    The importance of cultural humility: Online module

    This lesson plan and module was created by Sarah Richards-Desai, MSW, in conjunction with Dr. Laura Lewis, assistant dean for global partnerships and co-director of the Institute on Sustainable Global Engagement at the University at Buffalo The State University of New York. This online learning module is designed to facilitate skills for effective cross cultural communication and collaboration. The very important concept of cultural humility is a central focus. Cultural humility entails acknowledging difference, and positioning ourselves as people interested in learning and understanding. Cultural humility is particularly relevant to a trauma-informed, human-rights-based approach to social work practice; it underscores the dignity and value of the…

    Staying Safe and Sane in Difficult Places

    By Richard Slimbach, Professor, Department of Global Studies, Sociology, and TESOL at Azusa Pacific University Independent travel in difficult places throughout the global South presents a unique set of challenges. Sickness and disease is rampant. Roads are treacherous and buses old and overcrowded. Thieves are ever on the prowl for unsuspecting innocents. Women—especially foreign women—are easy targets for sexual harassment and even assault.

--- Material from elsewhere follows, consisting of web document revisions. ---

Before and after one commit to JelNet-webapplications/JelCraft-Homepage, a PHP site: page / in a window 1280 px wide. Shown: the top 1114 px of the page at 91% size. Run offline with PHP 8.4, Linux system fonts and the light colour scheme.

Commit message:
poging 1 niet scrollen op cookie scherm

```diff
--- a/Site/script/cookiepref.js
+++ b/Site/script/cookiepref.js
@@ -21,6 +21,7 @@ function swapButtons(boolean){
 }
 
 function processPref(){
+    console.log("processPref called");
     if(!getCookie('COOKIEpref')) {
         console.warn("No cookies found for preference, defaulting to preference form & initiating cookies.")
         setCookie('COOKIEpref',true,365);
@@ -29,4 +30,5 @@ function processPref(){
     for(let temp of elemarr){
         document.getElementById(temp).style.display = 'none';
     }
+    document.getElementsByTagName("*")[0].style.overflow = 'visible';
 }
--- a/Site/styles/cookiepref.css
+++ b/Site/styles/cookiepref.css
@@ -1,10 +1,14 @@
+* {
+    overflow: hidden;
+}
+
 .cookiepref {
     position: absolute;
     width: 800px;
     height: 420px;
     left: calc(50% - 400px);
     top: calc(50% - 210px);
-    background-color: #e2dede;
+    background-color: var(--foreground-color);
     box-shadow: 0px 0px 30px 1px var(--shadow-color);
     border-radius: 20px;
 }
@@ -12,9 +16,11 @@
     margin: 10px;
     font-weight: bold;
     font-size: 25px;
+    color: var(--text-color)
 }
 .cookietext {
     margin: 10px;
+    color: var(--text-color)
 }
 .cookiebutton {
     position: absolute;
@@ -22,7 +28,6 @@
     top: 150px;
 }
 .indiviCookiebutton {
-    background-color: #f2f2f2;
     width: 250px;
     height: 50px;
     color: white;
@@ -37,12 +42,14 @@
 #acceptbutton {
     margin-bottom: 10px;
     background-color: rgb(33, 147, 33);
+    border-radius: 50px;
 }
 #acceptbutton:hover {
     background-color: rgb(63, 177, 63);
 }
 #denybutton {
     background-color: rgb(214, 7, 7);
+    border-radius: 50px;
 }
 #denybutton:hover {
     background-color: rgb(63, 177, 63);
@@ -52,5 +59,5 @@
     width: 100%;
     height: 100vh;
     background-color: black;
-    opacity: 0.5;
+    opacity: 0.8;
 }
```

Conditions like these give rise to the tragic stories we often hear: of student-travelers being bed-ridden with dysentery or malaria, being robbed of all they have, or narrowly avoiding rape or a traffic death. I’d like to…

    #AIEA2017 Transcending Boundaries, Transdisciplinarity, & Ethical Global Engagement

    I’m honored to be presenting on transdisciplinary practice and ethical global engagement with several insightful colleagues this week at the Association of International Education Administrators Annual Conference. Presentations times, titles, abstracts, and slides are all available below. Monday, February 20, 12:30pm: Linking Silos: International Educators as Transdisciplinary Bridge-Builders This session looks at International Education scholar-practitioners working across silos in creative and impactful ways.  Presenters will briefly highlight three models including the development of deliberate faculty-staff learning communities, a project linking SIOs and Historians, and the potential in forms of writing that resist categorization.  Participants will draw on their own practice and…